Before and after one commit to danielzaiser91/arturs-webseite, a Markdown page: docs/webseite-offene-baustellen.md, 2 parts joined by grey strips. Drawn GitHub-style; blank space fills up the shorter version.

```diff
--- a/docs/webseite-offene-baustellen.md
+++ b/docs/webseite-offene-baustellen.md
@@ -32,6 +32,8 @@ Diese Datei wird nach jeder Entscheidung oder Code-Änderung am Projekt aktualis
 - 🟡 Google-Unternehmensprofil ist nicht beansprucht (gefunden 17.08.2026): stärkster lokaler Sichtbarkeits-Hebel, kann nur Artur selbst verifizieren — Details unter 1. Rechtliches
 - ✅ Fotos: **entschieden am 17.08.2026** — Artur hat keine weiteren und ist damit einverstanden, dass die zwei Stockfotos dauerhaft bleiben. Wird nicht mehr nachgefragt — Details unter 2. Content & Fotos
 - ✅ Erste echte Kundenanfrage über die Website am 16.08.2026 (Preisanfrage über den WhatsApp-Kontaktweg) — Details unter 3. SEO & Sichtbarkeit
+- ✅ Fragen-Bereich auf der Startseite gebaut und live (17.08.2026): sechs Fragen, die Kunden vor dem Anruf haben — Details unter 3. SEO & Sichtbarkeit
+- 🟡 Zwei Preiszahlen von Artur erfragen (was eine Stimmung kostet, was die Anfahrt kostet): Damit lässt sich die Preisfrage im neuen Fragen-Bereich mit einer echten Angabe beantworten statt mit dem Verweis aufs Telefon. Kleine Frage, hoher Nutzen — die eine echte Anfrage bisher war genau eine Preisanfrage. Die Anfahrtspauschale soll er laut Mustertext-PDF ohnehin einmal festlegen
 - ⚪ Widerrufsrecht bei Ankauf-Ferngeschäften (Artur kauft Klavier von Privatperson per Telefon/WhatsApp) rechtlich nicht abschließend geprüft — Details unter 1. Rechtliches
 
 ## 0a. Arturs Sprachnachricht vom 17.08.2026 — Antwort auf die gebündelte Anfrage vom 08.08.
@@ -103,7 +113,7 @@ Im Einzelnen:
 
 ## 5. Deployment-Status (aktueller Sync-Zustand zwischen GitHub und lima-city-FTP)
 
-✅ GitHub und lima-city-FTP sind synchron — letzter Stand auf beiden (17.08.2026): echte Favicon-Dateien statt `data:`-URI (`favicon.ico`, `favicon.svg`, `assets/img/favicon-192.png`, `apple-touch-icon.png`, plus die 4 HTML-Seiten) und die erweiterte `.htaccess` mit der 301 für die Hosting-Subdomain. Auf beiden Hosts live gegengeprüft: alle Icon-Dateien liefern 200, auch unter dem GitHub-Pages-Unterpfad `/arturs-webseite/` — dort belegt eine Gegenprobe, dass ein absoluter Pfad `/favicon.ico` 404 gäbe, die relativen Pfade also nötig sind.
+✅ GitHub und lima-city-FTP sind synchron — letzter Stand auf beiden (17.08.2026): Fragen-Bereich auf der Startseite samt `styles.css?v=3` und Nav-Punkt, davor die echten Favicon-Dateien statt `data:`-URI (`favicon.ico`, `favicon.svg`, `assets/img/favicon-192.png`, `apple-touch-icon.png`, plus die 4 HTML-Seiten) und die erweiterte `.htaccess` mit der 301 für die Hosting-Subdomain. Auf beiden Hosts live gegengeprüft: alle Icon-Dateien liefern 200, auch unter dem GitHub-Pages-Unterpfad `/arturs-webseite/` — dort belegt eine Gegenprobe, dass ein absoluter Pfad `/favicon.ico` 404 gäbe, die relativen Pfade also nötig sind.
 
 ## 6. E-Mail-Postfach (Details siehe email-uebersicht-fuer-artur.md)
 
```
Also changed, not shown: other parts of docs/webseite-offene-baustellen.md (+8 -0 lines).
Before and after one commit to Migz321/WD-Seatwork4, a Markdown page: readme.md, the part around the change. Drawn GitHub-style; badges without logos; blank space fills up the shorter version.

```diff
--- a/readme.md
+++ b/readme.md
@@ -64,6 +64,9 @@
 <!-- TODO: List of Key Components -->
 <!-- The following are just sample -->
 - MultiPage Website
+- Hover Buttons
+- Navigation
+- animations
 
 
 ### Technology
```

Activity -
The entries above must be returned in full, exactly as shown.

Solution for this exercise -
Before and after one commit to danielzaiser91/arturs-webseite, a Markdown page: docs/webseite-offene-baustellen.md, 2 parts joined by grey strips. Drawn GitHub-style; blank space fills up the shorter version.

```diff
--- a/docs/webseite-offene-baustellen.md
+++ b/docs/webseite-offene-baustellen.md
@@ -32,6 +32,8 @@ Diese Datei wird nach jeder Entscheidung oder Code-Änderung am Projekt aktualis
 - 🟡 Google-Unternehmensprofil ist nicht beansprucht (gefunden 17.08.2026): stärkster lokaler Sichtbarkeits-Hebel, kann nur Artur selbst verifizieren — Details unter 1. Rechtliches
 - ✅ Fotos: **entschieden am 17.08.2026** — Artur hat keine weiteren und ist damit einverstanden, dass die zwei Stockfotos dauerhaft bleiben. Wird nicht mehr nachgefragt — Details unter 2. Content & Fotos
 - ✅ Erste echte Kundenanfrage über die Website am 16.08.2026 (Preisanfrage über den WhatsApp-Kontaktweg) — Details unter 3. SEO & Sichtbarkeit
+- ✅ Fragen-Bereich auf der Startseite gebaut und live (17.08.2026): sechs Fragen, die Kunden vor dem Anruf haben — Details unter 3. SEO & Sichtbarkeit
+- 🟡 Zwei Preiszahlen von Artur erfragen (was eine Stimmung kostet, was die Anfahrt kostet): Damit lässt sich die Preisfrage im neuen Fragen-Bereich mit einer echten Angabe beantworten statt mit dem Verweis aufs Telefon. Kleine Frage, hoher Nutzen — die eine echte Anfrage bisher war genau eine Preisanfrage. Die Anfahrtspauschale soll er laut Mustertext-PDF ohnehin einmal festlegen
 - ⚪ Widerrufsrecht bei Ankauf-Ferngeschäften (Artur kauft Klavier von Privatperson per Telefon/WhatsApp) rechtlich nicht abschließend geprüft — Details unter 1. Rechtliches
 
 ## 0a. Arturs Sprachnachricht vom 17.08.2026 — Antwort auf die gebündelte Anfrage vom 08.08.
@@ -103,7 +113,7 @@ Im Einzelnen:
 
 ## 5. Deployment-Status (aktueller Sync-Zustand zwischen GitHub und lima-city-FTP)
 
-✅ GitHub und lima-city-FTP sind synchron — letzter Stand auf beiden (17.08.2026): echte Favicon-Dateien statt `data:`-URI (`favicon.ico`, `favicon.svg`, `assets/img/favicon-192.png`, `apple-touch-icon.png`, plus die 4 HTML-Seiten) und die erweiterte `.htaccess` mit der 301 für die Hosting-Subdomain. Auf beiden Hosts live gegengeprüft: alle Icon-Dateien liefern 200, auch unter dem GitHub-Pages-Unterpfad `/arturs-webseite/` — dort belegt eine Gegenprobe, dass ein absoluter Pfad `/favicon.ico` 404 gäbe, die relativen Pfade also nötig sind.
+✅ GitHub und lima-city-FTP sind synchron — letzter Stand auf beiden (17.08.2026): Fragen-Bereich auf der Startseite samt `styles.css?v=3` und Nav-Punkt, davor die echten Favicon-Dateien statt `data:`-URI (`favicon.ico`, `favicon.svg`, `assets/img/favicon-192.png`, `apple-touch-icon.png`, plus die 4 HTML-Seiten) und die erweiterte `.htaccess` mit der 301 für die Hosting-Subdomain. Auf beiden Hosts live gegengeprüft: alle Icon-Dateien liefern 200, auch unter dem GitHub-Pages-Unterpfad `/arturs-webseite/` — dort belegt eine Gegenprobe, dass ein absoluter Pfad `/favicon.ico` 404 gäbe, die relativen Pfade also nötig sind.
 
 ## 6. E-Mail-Postfach (Details siehe email-uebersicht-fuer-artur.md)
 
```
Also changed, not shown: other parts of docs/webseite-offene-baustellen.md (+8 -0 lines).
Before and after one commit to Migz321/WD-Seatwork4, a Markdown page: readme.md, the part around the change. Drawn GitHub-style; badges without logos; blank space fills up the shorter version.

```diff
--- a/readme.md
+++ b/readme.md
@@ -64,6 +64,9 @@
 <!-- TODO: List of Key Components -->
 <!-- The following are just sample -->
 - MultiPage Website
+- Hover Buttons
+- Navigation
+- animations
 
 
 ### Technology
```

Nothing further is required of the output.